This is a big difference from test data in the world of distributed computing. Unless precautionary measures are taken, once cloned instances of the test databases have no real insight into the state of those databases from which they were derived. Things might go well in unit, integration and performance testing only to blow up in production because the test data is completely out of sync with the real-world production data. Mainframe developers running Wazi VTP don’t have this problem.
Tracing Behavior and Gathering Statistics
One other advantage that Wazi VTP brings to mainframe testing is the ability to trace query behavior and gather statistics about the query behavior executed.
Figure 4 below shows how to invoke tracing under 3270 emulation. The image on the upper left shows invoking a standard trace. The image on the lower right of the figure shows the call that invokes a deeper internal trace.
Figure 5 below shows the details that are the result of a standard trace.
Figure 6 below shows the richer set of details reported when an internal trace is invoked.
As mentioned above in addition to tracing, Wazi VTP will report statistics around test activities. Figure 7 below shows a set of statistics from a typical testing session conducted using Wazi VTP. Wazi VTP can report not only the number of times a program has been called but also the identifier of the caller. In addition, Wazi VTP reports status code that goes with different aspects of a CICS transaction.
Wazi VTP recording is a powerful feature. Being able to record and reuse test data reduces a significant amount of the burden that goes with data management for mainframe testing. Tracing and statistics-gathering capabilities add even more power—so much so, that mainframe testing using Wazi VTP in many ways surpasses the capabilities present in current distributed computing paradigms. This is no longer the “coders code, testers test,” waterfall-driven approach to testing that was common only decades ago. It’s a modern approach to the way that enterprise testing works in today’s world. In short, it’s very cool!
Mainframes Development Offers Opportunities for Everyone
I am a big fan of the opportunities presented by mainframe programming. The machines are powerhouses. They’ve been designed from the get-go to handle thousands of users simultaneously. Mainframe computers still handle over 80% of corporate data.

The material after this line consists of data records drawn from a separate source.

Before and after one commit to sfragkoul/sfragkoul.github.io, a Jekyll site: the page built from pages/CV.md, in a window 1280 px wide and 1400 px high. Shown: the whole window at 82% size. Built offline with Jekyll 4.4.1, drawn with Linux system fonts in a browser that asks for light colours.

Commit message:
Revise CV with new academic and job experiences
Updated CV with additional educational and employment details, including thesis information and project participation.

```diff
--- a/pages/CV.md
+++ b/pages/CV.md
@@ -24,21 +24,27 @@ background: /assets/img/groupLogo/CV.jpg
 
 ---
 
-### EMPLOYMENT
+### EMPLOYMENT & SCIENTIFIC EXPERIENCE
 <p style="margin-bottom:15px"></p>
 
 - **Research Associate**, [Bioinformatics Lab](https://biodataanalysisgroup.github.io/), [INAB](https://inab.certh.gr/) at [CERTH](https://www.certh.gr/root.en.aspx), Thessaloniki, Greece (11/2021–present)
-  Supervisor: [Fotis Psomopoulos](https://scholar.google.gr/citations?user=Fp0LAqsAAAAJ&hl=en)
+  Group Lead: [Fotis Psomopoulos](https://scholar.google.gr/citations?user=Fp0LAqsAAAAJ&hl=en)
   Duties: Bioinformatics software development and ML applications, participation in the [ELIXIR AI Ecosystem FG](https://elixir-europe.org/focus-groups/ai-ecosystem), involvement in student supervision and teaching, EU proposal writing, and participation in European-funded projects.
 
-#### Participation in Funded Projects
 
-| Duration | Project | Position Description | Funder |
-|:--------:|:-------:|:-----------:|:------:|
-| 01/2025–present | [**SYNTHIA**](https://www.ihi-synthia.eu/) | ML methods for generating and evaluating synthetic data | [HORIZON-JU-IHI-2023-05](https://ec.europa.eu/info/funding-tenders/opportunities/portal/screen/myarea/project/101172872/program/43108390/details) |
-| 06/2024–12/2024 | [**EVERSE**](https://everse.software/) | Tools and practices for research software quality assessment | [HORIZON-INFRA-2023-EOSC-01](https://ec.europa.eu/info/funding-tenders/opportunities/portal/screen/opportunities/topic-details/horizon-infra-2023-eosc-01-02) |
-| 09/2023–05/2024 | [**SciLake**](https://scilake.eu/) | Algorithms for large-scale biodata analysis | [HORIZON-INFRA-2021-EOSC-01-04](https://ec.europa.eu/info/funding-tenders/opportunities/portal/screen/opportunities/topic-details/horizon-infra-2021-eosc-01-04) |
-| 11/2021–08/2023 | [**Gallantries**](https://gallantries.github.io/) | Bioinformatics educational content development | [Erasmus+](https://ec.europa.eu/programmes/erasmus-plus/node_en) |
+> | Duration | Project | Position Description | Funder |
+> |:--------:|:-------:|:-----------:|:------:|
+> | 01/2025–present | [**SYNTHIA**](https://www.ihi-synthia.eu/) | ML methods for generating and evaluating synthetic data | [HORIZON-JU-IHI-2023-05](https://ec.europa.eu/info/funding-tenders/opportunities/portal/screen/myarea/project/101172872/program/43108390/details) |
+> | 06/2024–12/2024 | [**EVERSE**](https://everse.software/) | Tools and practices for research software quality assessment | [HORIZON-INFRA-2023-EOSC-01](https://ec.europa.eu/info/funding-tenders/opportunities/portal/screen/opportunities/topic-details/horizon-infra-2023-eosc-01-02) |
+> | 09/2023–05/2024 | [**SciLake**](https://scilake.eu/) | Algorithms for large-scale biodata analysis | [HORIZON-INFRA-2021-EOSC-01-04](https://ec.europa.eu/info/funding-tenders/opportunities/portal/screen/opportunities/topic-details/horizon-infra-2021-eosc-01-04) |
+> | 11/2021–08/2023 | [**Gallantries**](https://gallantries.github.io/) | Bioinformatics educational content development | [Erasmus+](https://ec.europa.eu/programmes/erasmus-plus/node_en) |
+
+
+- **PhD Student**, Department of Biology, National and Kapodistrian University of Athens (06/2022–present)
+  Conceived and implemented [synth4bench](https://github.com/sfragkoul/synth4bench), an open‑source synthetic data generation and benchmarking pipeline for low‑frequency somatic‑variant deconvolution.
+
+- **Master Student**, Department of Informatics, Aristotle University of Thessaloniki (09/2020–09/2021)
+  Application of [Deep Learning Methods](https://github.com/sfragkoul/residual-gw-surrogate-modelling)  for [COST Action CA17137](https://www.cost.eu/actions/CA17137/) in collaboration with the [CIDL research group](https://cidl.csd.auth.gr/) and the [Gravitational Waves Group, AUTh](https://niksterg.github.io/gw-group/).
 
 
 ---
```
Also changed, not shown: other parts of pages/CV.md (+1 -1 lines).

There remains a real need for mainframe programmers now and well into the foreseeable future, particularly as the existing workforce continues to age into retirement. I’ve counseled more than a few younger programmers to consider spending a year or two doing mainframe development. Mainframe programming experience provides a great fallback to get through the ups and downs of an increasingly volatile job market.
As the mainframe and distributed communities continue to cross-fertilize, it’s entirely possible for developers from all walks of life to work in either environment provided they have a clear, competent understanding of the general principles of software development as well as a solid appreciation of the best practices that are general to any type of programming environment. Once the basics are in place, all that remains is taking the time to learn the particulars of the programming landscape. In the past, this might take years. Today, with tools such as Wazi VTP, the learning curve can be reduced to a matter of months provided the developer is committed to doing the work necessary to get the skills required to contribute effectively to the work at hand.
Wazi VTP is a compelling, state-of-the-art testing platform for mainframe developers. But it’s potential is much broader: Wazi VTP brings mainframe development into a common development landscape. In many ways, Wazi VTP is a door that opens into a world of opportunities for all developers from any computing environment.
Check out IBM® Wazi Virtual Test Platform Demo: https://mediacenter.ibm.com/media/t/1_tbcimobz